Utilizing the American Board of Surgery In-Training Exam in a Rwandan Surgical Residency program: Alignment of Exam Topics with the University of Rwanda General Surgery Curriculum|
Rickard, J; Ntirenganya, F.; Kyamanywa, P. & Ntakiyiruta, G.
Background: University of Rwanda (UR) increased postgraduate surgery training
and assessment strategies are needed. We compared American Board of Surgery
In-Training Exam (ABSITE) topics with UR surgery curriculum to determine the
applicability of ABSITE in Rwanda.
Methods: Topics are outlined in the Surgical Council on Resident Education (SCORE)
curriculum whereas the UR utilizes a modular system. Diseases and conditions in
SCORE were compared with UR surgery module content. Operation and procedures
in SCORE were compared with operative procedures in UR surgery curriculum.
Results: Overall, 72% of diseases and conditions from SCORE were covered in UR
curriculum. Of this, 76% of medical knowledge and 71% of patient care content was
covered in UR curriculum. 41% of operations and procedures from SCORE were
identified in UR curriculum. 55% of core operations and 16% of advanced
operations from SCORE were included in UR general surgery curriculum. Content
identified in UR curriculum and not SCORE included infectious and tropical diseases,
orthopedics, urology and neurosurgery.
Conclusions: There is alignment between ABSITE topics and UR general surgery
curriculum suggesting that the ABSITE can be used as an in-training examination
for Rwandan residents. Understanding the limitations of the ABSITE exam can help

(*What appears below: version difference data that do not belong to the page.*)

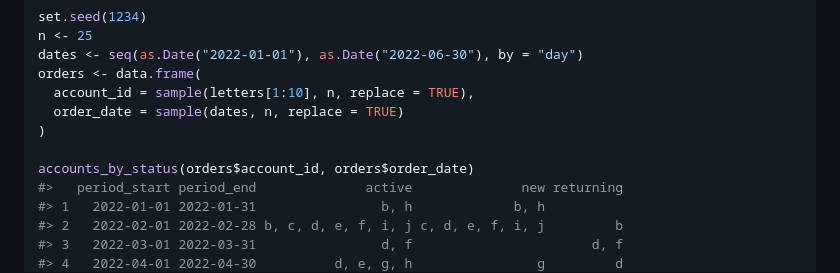
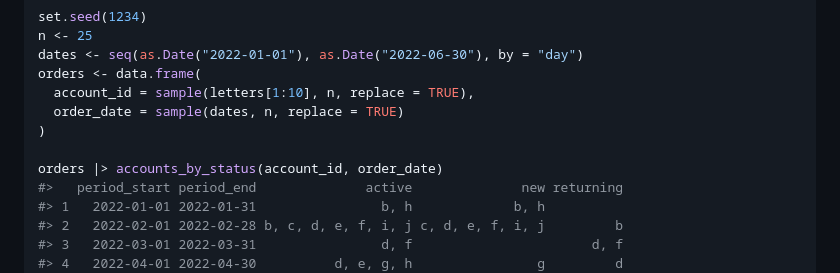
Before and after one commit to mcaselli/mcrutils, a Markdown page: README.md, the part around the change. Rendered like a GitHub page.

Commit message:
make accounts_by_status() take a data argument, and use data masking for the account_id and order_date arguments, so the function works more naturally in a pipe workflow

```diff
--- a/README.md
+++ b/README.md
@@ -82,7 +82,7 @@ orders <- data.frame(
   order_date = sample(dates, n, replace = TRUE)
 )
 
-accounts_by_status(orders$account_id, orders$order_date)
+orders |> accounts_by_status(account_id, order_date)
 #>   period_start period_end              active              new returning
 #> 1   2022-01-01 2022-01-31                b, h             b, h
 #> 2   2022-02-01 2022-02-28 b, c, d, e, f, i, j c, d, e, f, i, j         b
```
Also changed, not shown: man/figures/README-auto_dt_example-1.png, 8 other files.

utilization of this examination.
internship and residency; curriculum; Rwanda; global health